Panicola, Michael. “Quality of Life and the Critically Ill Newborn: Life and Death Decision Making in the Neonatal Context.” Ph.D. diss., Saint Louis University, 2000

President’s Commission for the Study of Ethical Problems in Medicine and Biomedical and Behavioral Research. Deciding to Forego Life-Sustaining Treatment: A Report on the Ethical, Medical, and Legal Issues in Treatment Decisions. Washington, D.C.: President’s Commission for the Study of Ethical Problems in Medicine and Biomedical and Behavioral Research, 1983.

Sparks, Ricard. To Treat or Not To Treat. New York: Paulist Press, 1988.

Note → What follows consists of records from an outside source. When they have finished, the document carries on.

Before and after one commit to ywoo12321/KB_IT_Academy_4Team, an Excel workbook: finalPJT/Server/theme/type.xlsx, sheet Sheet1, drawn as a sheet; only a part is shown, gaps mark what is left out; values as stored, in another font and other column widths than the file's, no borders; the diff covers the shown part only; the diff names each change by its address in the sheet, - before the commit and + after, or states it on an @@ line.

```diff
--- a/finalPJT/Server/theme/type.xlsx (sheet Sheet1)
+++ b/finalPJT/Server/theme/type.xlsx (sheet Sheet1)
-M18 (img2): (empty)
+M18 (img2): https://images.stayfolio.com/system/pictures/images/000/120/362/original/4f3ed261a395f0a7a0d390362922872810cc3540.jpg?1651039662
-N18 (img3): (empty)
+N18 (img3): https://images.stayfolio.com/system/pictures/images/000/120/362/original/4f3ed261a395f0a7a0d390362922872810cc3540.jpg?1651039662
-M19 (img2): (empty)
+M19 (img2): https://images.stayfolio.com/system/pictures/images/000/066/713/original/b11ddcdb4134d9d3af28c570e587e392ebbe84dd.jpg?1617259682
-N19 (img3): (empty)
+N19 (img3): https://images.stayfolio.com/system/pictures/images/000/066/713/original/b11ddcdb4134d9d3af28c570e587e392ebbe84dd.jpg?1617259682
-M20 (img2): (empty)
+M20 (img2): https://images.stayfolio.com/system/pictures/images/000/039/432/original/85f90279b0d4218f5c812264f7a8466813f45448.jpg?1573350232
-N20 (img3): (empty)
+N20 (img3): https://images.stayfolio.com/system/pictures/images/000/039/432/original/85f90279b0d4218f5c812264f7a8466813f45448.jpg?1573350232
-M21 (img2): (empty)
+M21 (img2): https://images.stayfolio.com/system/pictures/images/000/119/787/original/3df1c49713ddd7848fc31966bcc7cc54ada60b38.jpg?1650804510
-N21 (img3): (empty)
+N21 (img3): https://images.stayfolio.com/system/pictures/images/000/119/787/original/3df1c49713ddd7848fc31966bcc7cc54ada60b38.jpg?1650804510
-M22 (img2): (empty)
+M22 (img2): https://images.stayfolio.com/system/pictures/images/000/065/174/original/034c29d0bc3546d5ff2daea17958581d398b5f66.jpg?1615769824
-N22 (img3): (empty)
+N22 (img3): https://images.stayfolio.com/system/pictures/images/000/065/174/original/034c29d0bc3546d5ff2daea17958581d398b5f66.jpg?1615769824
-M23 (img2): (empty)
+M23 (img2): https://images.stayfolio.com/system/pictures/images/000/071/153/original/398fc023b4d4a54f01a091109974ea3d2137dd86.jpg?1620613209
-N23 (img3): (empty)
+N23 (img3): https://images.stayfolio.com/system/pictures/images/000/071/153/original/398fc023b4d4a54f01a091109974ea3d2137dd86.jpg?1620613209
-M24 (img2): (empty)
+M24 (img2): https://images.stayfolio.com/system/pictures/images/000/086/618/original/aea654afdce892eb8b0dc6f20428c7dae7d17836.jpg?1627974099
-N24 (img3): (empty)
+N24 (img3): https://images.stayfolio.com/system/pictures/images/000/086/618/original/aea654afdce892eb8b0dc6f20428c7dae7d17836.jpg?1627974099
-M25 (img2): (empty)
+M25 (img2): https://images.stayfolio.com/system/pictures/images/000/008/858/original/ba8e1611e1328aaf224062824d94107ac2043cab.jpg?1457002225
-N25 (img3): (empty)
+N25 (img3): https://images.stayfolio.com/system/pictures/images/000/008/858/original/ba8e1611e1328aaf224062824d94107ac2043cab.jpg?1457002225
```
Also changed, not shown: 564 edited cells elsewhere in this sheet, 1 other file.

Rhoden, Nancy K., and John D. Arras. “Withholding Treatment from Baby Doe: From Discrimination to Child Abuse.” The Milbank Memorial Fund Quarterly. Health and Society, no. 1 (1985): 18. https://doi.org/10.2307/3349897.

———. "I. Quality of Life in Clinical Decisions." In Bioethics, 4th ed., edited by Bruce Jennings, 1817-1824. Vol. 4. Farmington Hills, MI: Macmillan Reference USA, 2014. Gale Virtual Reference Library (accessed October 24th, 2017). http://link.galegroup.com/apps/doc/CX3727400362/GVRL?u=loym48904&sid=GVRL&xid=415ac91e.

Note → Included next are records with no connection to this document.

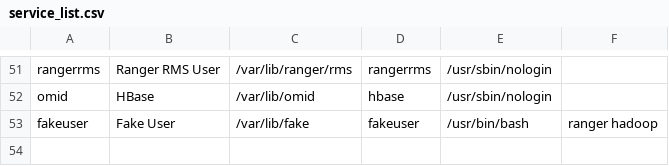
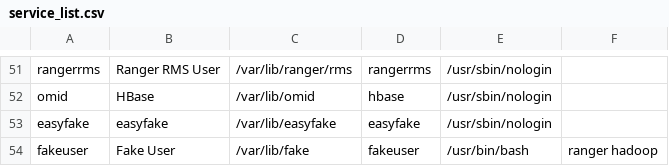
Before and after one commit to hollosizoltan86/knickknacks, a CSV file: ldapfake/service_list.csv, drawn as a sheet; only a part is shown, gaps mark what is left out.

Commit message:
Update ldapfake with a simple dummy user

```diff
--- a/ldapfake/service_list.csv
+++ b/ldapfake/service_list.csv
@@ -52,2 +52,3 @@ rangerrms,Ranger RMS User,/var/lib/ranger/rms,rangerrms,/usr/sbin/nologin,
 omid,HBase,/var/lib/omid,hbase,/usr/sbin/nologin,
+easyfake,easyfake,/var/lib/easyfake,easyfake,/usr/sbin/nologin,
 fakeuser,Fake User,/var/lib/fake,fakeuser,/usr/bin/bash,ranger hadoop
```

 ———. “Termination of Medical Treatment: The Setting of Moral Limits from Infancy to Old Age.” Religious Studies Review 16, no. 4 (October 1990): 302–7.

Wilkinson, D. “Is It in the Best Interests of an Intellectually Disabled Infant to Die?” Journal of Medical Ethics 32, no. 8 (2006): 454–59.

Wilkinson, Dominic. “Which Newborn Infants Are Too Expensive to Treat? Camosy and Rationing in Intensive Care.” Journal of Medical Ethics 39, no. 8 (August 2013): 502.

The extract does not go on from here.